* [The data]
============
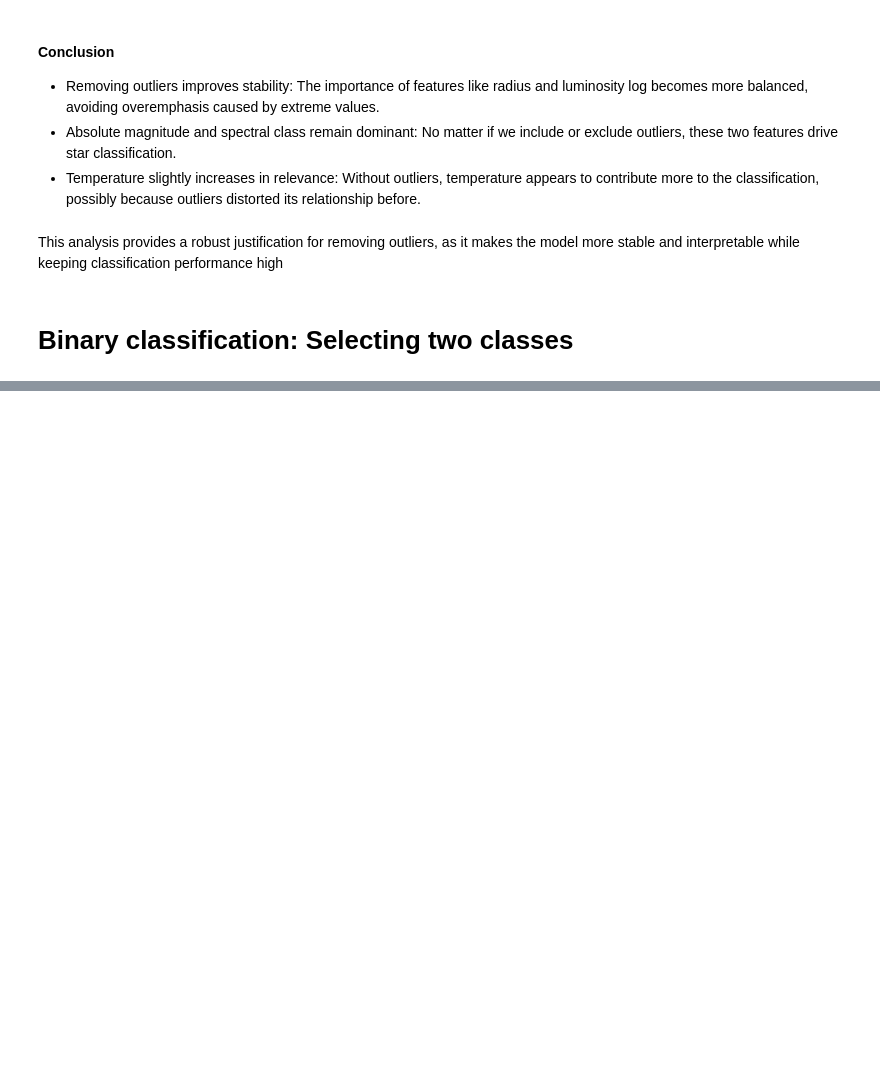
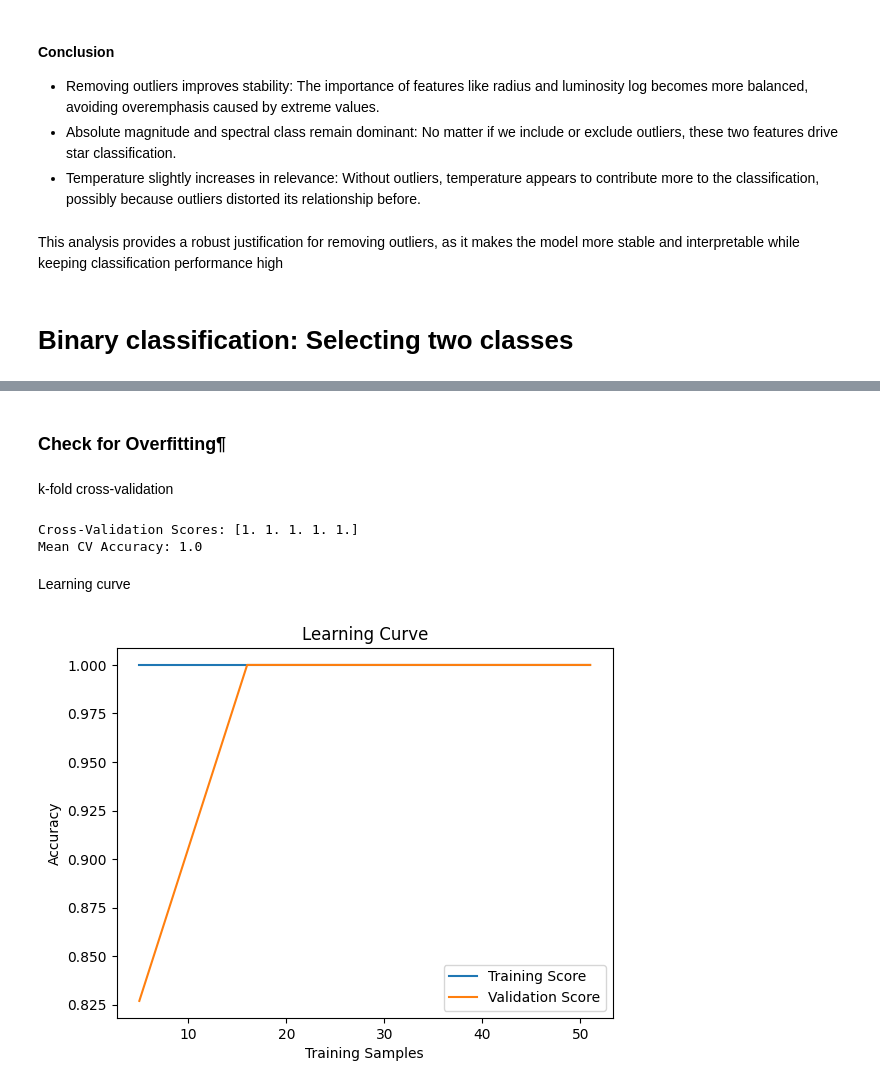
Before and after one commit to YassinTalhaoui/MA-Thesis-ML-Applied-to-stars, a Jupyter notebook: stars-extended-analysis.ipynb, the cells around one changed output, grey strips where cells are left out. Drawn from its saved outputs; the diff is of its cells as text; code cells hidden in the pictures; blank space fills up the shorter version.

```diff
--- a/stars-extended-analysis.ipynb
+++ b/stars-extended-analysis.ipynb
@@ -659,0 +689,27 @@ memory usage: 15.1 KB
+# %% [markdown]
+### Check for Overfitting¶
+# %% [markdown]
+k-fold cross-validation
+# %%
+from sklearn.model_selection import cross_val_score
+scores = cross_val_score(clf, X_train, y_train, cv=5)
+print("Cross-Validation Scores:", scores)
+print("Mean CV Accuracy:", scores.mean())
+# %% [output]
+Cross-Validation Scores: [1. 1. 1. 1. 1.]
+Mean CV Accuracy: 1.0
+# %% [markdown]
+Learning curve
+# %%
+from sklearn.model_selection import learning_curve
+
+train_sizes, train_scores, test_scores = learning_curve(clf, X_train, y_train, cv=5)
+plt.plot(train_sizes, train_scores.mean(axis=1), label="Training Score")
+plt.plot(train_sizes, test_scores.mean(axis=1), label="Validation Score")
+plt.legend()
+plt.xlabel("Training Samples")
+plt.ylabel("Accuracy")
+plt.title("Learning Curve")
+plt.show()
+# %% [output]
+[figure, added]
```
Also changed, not shown: parts of 17 cells of this notebook.
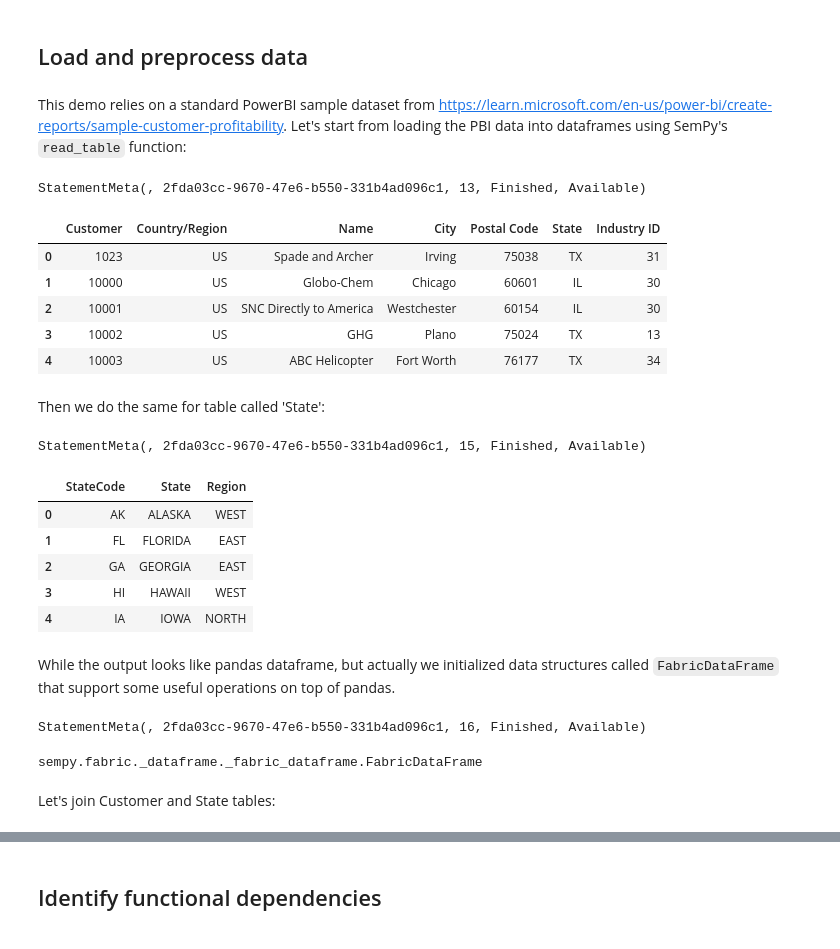
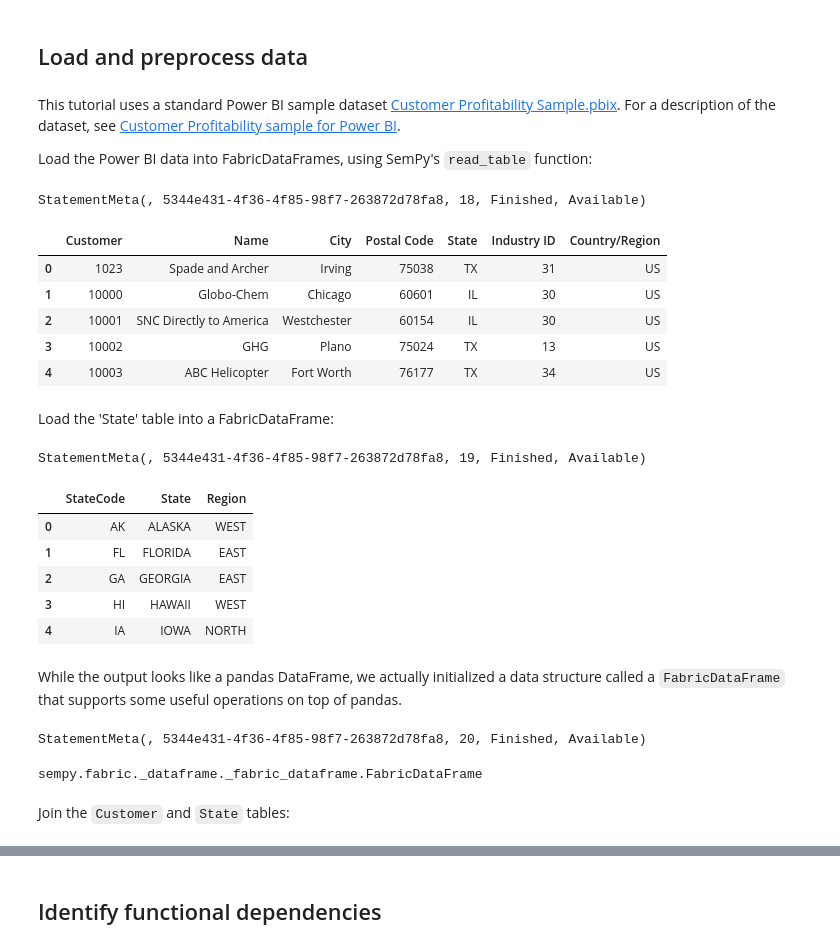
Before and after one commit to microsoft/fabric-samples, a Jupyter notebook: docs-samples/data-science/semantic-link-samples/powerbi_dependencies_tutorial.ipynb, the cells around one changed output, grey strips where cells are left out. Cells and saved outputs as stored; diff of their text form; code cells hidden in the pictures.

Commit message:
review power bi dependencies tutorial

```diff
--- a/docs-samples/data-science/semantic-link-samples/powerbi_dependencies_tutorial.ipynb
+++ b/docs-samples/data-science/semantic-link-samples/powerbi_dependencies_tutorial.ipynb
@@ -58,26 +59,28 @@ StatementMeta(, 2fda03cc-9670-47e6-b550-331b4ad096c1, 20, Finished, Available)
 # %% [markdown]
 ## Load and preprocess data
 # %% [markdown]
-This demo relies on a standard PowerBI sample dataset from https://learn.microsoft.com/en-us/power-bi/create-reports/sample-customer-profitability. Let's start from loading the PBI data into dataframes using SemPy's ``read_table`` function:
+This tutorial uses a standard Power BI sample dataset [Customer Profitability Sample.pbix](https://github.com/microsoft/fabric-samples/tree/09cb40f1ffe0a7cfec67ec0ba2fcfdc95ba750a8/docs-samples/data-science/datasets). For a description of the dataset, see [Customer Profitability sample for Power BI](https://learn.microsoft.com/en-us/power-bi/create-reports/sample-customer-profitability).
+
+Load the Power BI data into FabricDataFrames, using SemPy's ``read_table`` function:
 # %%
-dataset = "Customer Profitability Sample PBIX"
+dataset = "Customer Profitability Sample"
 customer = fabric.read_table(dataset, "Customer")
 customer.head()
 # %% [output]
-StatementMeta(, 2fda03cc-9670-47e6-b550-331b4ad096c1, 13, Finished, Available)
+StatementMeta(, 5344e431-4f36-4f85-98f7-263872d78fa8, 18, Finished, Available)
-|  | Customer | Country/Region | Name | City | Postal Code | State | Industry ID |
-| 0 | 1023 | US | Spade and Archer | Irving | 75038 | TX | 31 |
-| 1 | 10000 | US | Globo-Chem | Chicago | 60601 | IL | 30 |
-| 2 | 10001 | US | SNC Directly to America | Westchester | 60154 | IL | 30 |
-| 3 | 10002 | US | GHG | Plano | 75024 | TX | 13 |
-| 4 | 10003 | US | ABC Helicopter | Fort Worth | 76177 | TX | 34 |
+|  | Customer | Name | City | Postal Code | State | Industry ID | Country/Region |
+| 0 | 1023 | Spade and Archer | Irving | 75038 | TX | 31 | US |
+| 1 | 10000 | Globo-Chem | Chicago | 60601 | IL | 30 | US |
+| 2 | 10001 | SNC Directly to America | Westchester | 60154 | IL | 30 | US |
+| 3 | 10002 | GHG | Plano | 75024 | TX | 13 | US |
+| 4 | 10003 | ABC Helicopter | Fort Worth | 76177 | TX | 34 | US |
 # %% [markdown]
-Then we do the same for table called 'State':
+Load the 'State' table into a FabricDataFrame:
 # %%
 state = fabric.read_table(dataset, "State")
 state.head()
 # %% [output]
-StatementMeta(, 2fda03cc-9670-47e6-b550-331b4ad096c1, 15, Finished, Available)
+StatementMeta(, 5344e431-4f36-4f85-98f7-263872d78fa8, 19, Finished, Available)
 |  | StateCode | State | Region |
 | 0 | AK | ALASKA | WEST |
 | 1 | FL | FLORIDA | EAST |
@@ -85,14 +88,14 @@ StatementMeta(, 2fda03cc-9670-47e6-b550-331b4ad096c1, 15, Finished, Available)
 | 3 | HI | HAWAII | WEST |
 | 4 | IA | IOWA | NORTH |
 # %% [markdown]
-While the output looks like pandas dataframe, but actually we initialized data structures called ``FabricDataFrame`` that support some useful operations on top of pandas.
+While the output looks like a pandas DataFrame, we actually initialized a data structure called a ``FabricDataFrame`` that supports some useful operations on top of pandas.
 # %%
 type(customer)
 # %% [output]
-StatementMeta(, 2fda03cc-9670-47e6-b550-331b4ad096c1, 16, Finished, Available)
+StatementMeta(, 5344e431-4f36-4f85-98f7-263872d78fa8, 20, Finished, Available)
 sempy.fabric._dataframe._fabric_dataframe.FabricDataFrame
 # %% [markdown]
-Let's join Customer and State tables:
+Join the `Customer` and `State` tables:
 # %%
 customer_state_df = customer.merge(state, left_on="State", right_on="StateCode",  how='left')
 customer_state_df.head()
```
Also changed, not shown: parts of 34 cells of this notebook.
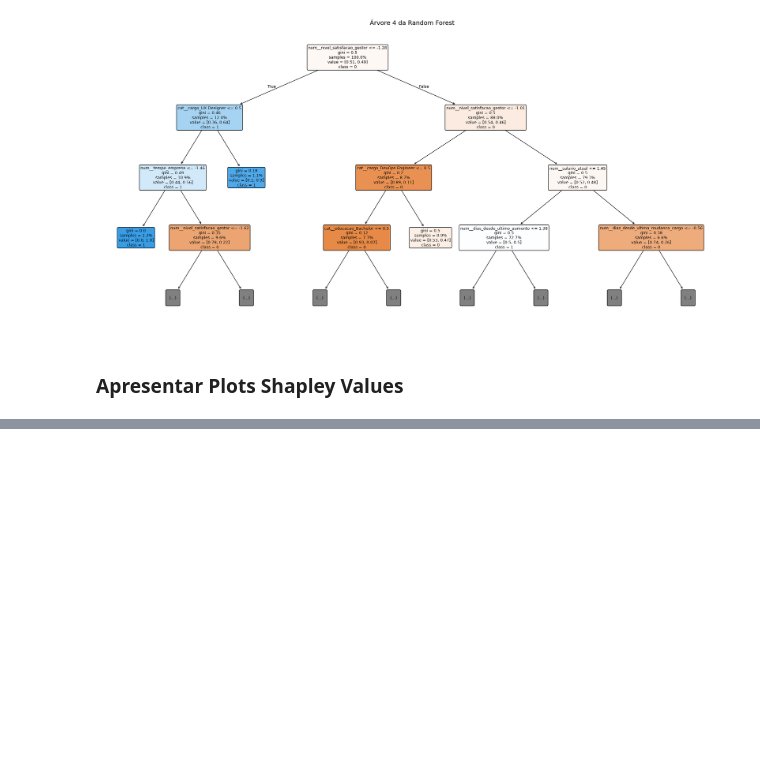
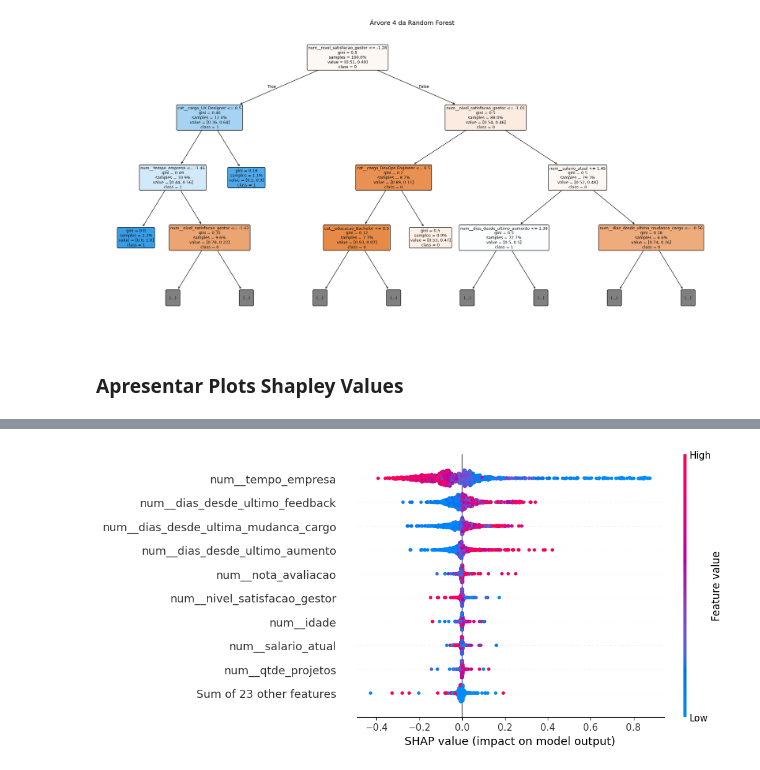
Before and after one commit to ggcds/AI_Development, a Jupyter notebook: Ensemble_Modelos/2.Random_Forest/churn_employee.ipynb, the cells around one changed output, grey strips where cells are left out. Saved outputs shown, nothing was run; the diff lists cells and outputs as text; code cells hidden in the pictures; blank space fills up the shorter version.

```diff
--- a/Ensemble_Modelos/2.Random_Forest/churn_employee.ipynb
+++ b/Ensemble_Modelos/2.Random_Forest/churn_employee.ipynb
@@ -748,0 +761,5 @@ for i in range(5):
+# %%
+# Plot de Beeswarm Global
+shap.plots.beeswarm(shap_values_class, max_display=10)
+# %% [output]
+[figure, added]
```
Also changed, not shown: parts of 14 cells of this notebook.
============
* [Activity]
Every word of the material, and none of its pictures, should be set down again.

* [Problem solution]
Before and after one commit to YassinTalhaoui/MA-Thesis-ML-Applied-to-stars, a Jupyter notebook: stars-extended-analysis.ipynb, the cells around one changed output, grey strips where cells are left out. Drawn from its saved outputs; the diff is of its cells as text; code cells hidden in the pictures; blank space fills up the shorter version.

```diff
--- a/stars-extended-analysis.ipynb
+++ b/stars-extended-analysis.ipynb
@@ -659,0 +689,27 @@ memory usage: 15.1 KB
+# %% [markdown]
+### Check for Overfitting¶
+# %% [markdown]
+k-fold cross-validation
+# %%
+from sklearn.model_selection import cross_val_score
+scores = cross_val_score(clf, X_train, y_train, cv=5)
+print("Cross-Validation Scores:", scores)
+print("Mean CV Accuracy:", scores.mean())
+# %% [output]
+Cross-Validation Scores: [1. 1. 1. 1. 1.]
+Mean CV Accuracy: 1.0
+# %% [markdown]
+Learning curve
+# %%
+from sklearn.model_selection import learning_curve
+
+train_sizes, train_scores, test_scores = learning_curve(clf, X_train, y_train, cv=5)
+plt.plot(train_sizes, train_scores.mean(axis=1), label="Training Score")
+plt.plot(train_sizes, test_scores.mean(axis=1), label="Validation Score")
+plt.legend()
+plt.xlabel("Training Samples")
+plt.ylabel("Accuracy")
+plt.title("Learning Curve")
+plt.show()
+# %% [output]
+[figure, added]
```
Also changed, not shown: parts of 17 cells of this notebook.
Before and after one commit to microsoft/fabric-samples, a Jupyter notebook: docs-samples/data-science/semantic-link-samples/powerbi_dependencies_tutorial.ipynb, the cells around one changed output, grey strips where cells are left out. Cells and saved outputs as stored; diff of their text form; code cells hidden in the pictures.

Commit message:
review power bi dependencies tutorial

```diff
--- a/docs-samples/data-science/semantic-link-samples/powerbi_dependencies_tutorial.ipynb
+++ b/docs-samples/data-science/semantic-link-samples/powerbi_dependencies_tutorial.ipynb
@@ -58,26 +59,28 @@ StatementMeta(, 2fda03cc-9670-47e6-b550-331b4ad096c1, 20, Finished, Available)
 # %% [markdown]
 ## Load and preprocess data
 # %% [markdown]
-This demo relies on a standard PowerBI sample dataset from https://learn.microsoft.com/en-us/power-bi/create-reports/sample-customer-profitability. Let's start from loading the PBI data into dataframes using SemPy's ``read_table`` function:
+This tutorial uses a standard Power BI sample dataset [Customer Profitability Sample.pbix](https://github.com/microsoft/fabric-samples/tree/09cb40f1ffe0a7cfec67ec0ba2fcfdc95ba750a8/docs-samples/data-science/datasets). For a description of the dataset, see [Customer Profitability sample for Power BI](https://learn.microsoft.com/en-us/power-bi/create-reports/sample-customer-profitability).
+
+Load the Power BI data into FabricDataFrames, using SemPy's ``read_table`` function:
 # %%
-dataset = "Customer Profitability Sample PBIX"
+dataset = "Customer Profitability Sample"
 customer = fabric.read_table(dataset, "Customer")
 customer.head()
 # %% [output]
-StatementMeta(, 2fda03cc-9670-47e6-b550-331b4ad096c1, 13, Finished, Available)
+StatementMeta(, 5344e431-4f36-4f85-98f7-263872d78fa8, 18, Finished, Available)
-|  | Customer | Country/Region | Name | City | Postal Code | State | Industry ID |
-| 0 | 1023 | US | Spade and Archer | Irving | 75038 | TX | 31 |
-| 1 | 10000 | US | Globo-Chem | Chicago | 60601 | IL | 30 |
-| 2 | 10001 | US | SNC Directly to America | Westchester | 60154 | IL | 30 |
-| 3 | 10002 | US | GHG | Plano | 75024 | TX | 13 |
-| 4 | 10003 | US | ABC Helicopter | Fort Worth | 76177 | TX | 34 |
+|  | Customer | Name | City | Postal Code | State | Industry ID | Country/Region |
+| 0 | 1023 | Spade and Archer | Irving | 75038 | TX | 31 | US |
+| 1 | 10000 | Globo-Chem | Chicago | 60601 | IL | 30 | US |
+| 2 | 10001 | SNC Directly to America | Westchester | 60154 | IL | 30 | US |
+| 3 | 10002 | GHG | Plano | 75024 | TX | 13 | US |
+| 4 | 10003 | ABC Helicopter | Fort Worth | 76177 | TX | 34 | US |
 # %% [markdown]
-Then we do the same for table called 'State':
+Load the 'State' table into a FabricDataFrame:
 # %%
 state = fabric.read_table(dataset, "State")
 state.head()
 # %% [output]
-StatementMeta(, 2fda03cc-9670-47e6-b550-331b4ad096c1, 15, Finished, Available)
+StatementMeta(, 5344e431-4f36-4f85-98f7-263872d78fa8, 19, Finished, Available)
 |  | StateCode | State | Region |
 | 0 | AK | ALASKA | WEST |
 | 1 | FL | FLORIDA | EAST |
@@ -85,14 +88,14 @@ StatementMeta(, 2fda03cc-9670-47e6-b550-331b4ad096c1, 15, Finished, Available)
 | 3 | HI | HAWAII | WEST |
 | 4 | IA | IOWA | NORTH |
 # %% [markdown]
-While the output looks like pandas dataframe, but actually we initialized data structures called ``FabricDataFrame`` that support some useful operations on top of pandas.
+While the output looks like a pandas DataFrame, we actually initialized a data structure called a ``FabricDataFrame`` that supports some useful operations on top of pandas.
 # %%
 type(customer)
 # %% [output]
-StatementMeta(, 2fda03cc-9670-47e6-b550-331b4ad096c1, 16, Finished, Available)
+StatementMeta(, 5344e431-4f36-4f85-98f7-263872d78fa8, 20, Finished, Available)
 sempy.fabric._dataframe._fabric_dataframe.FabricDataFrame
 # %% [markdown]
-Let's join Customer and State tables:
+Join the `Customer` and `State` tables:
 # %%
 customer_state_df = customer.merge(state, left_on="State", right_on="StateCode",  how='left')
 customer_state_df.head()
```
Also changed, not shown: parts of 34 cells of this notebook.
Before and after one commit to ggcds/AI_Development, a Jupyter notebook: Ensemble_Modelos/2.Random_Forest/churn_employee.ipynb, the cells around one changed output, grey strips where cells are left out. Saved outputs shown, nothing was run; the diff lists cells and outputs as text; code cells hidden in the pictures; blank space fills up the shorter version.

```diff
--- a/Ensemble_Modelos/2.Random_Forest/churn_employee.ipynb
+++ b/Ensemble_Modelos/2.Random_Forest/churn_employee.ipynb
@@ -748,0 +761,5 @@ for i in range(5):
+# %%
+# Plot de Beeswarm Global
+shap.plots.beeswarm(shap_values_class, max_display=10)
+# %% [output]
+[figure, added]
```
Also changed, not shown: parts of 14 cells of this notebook.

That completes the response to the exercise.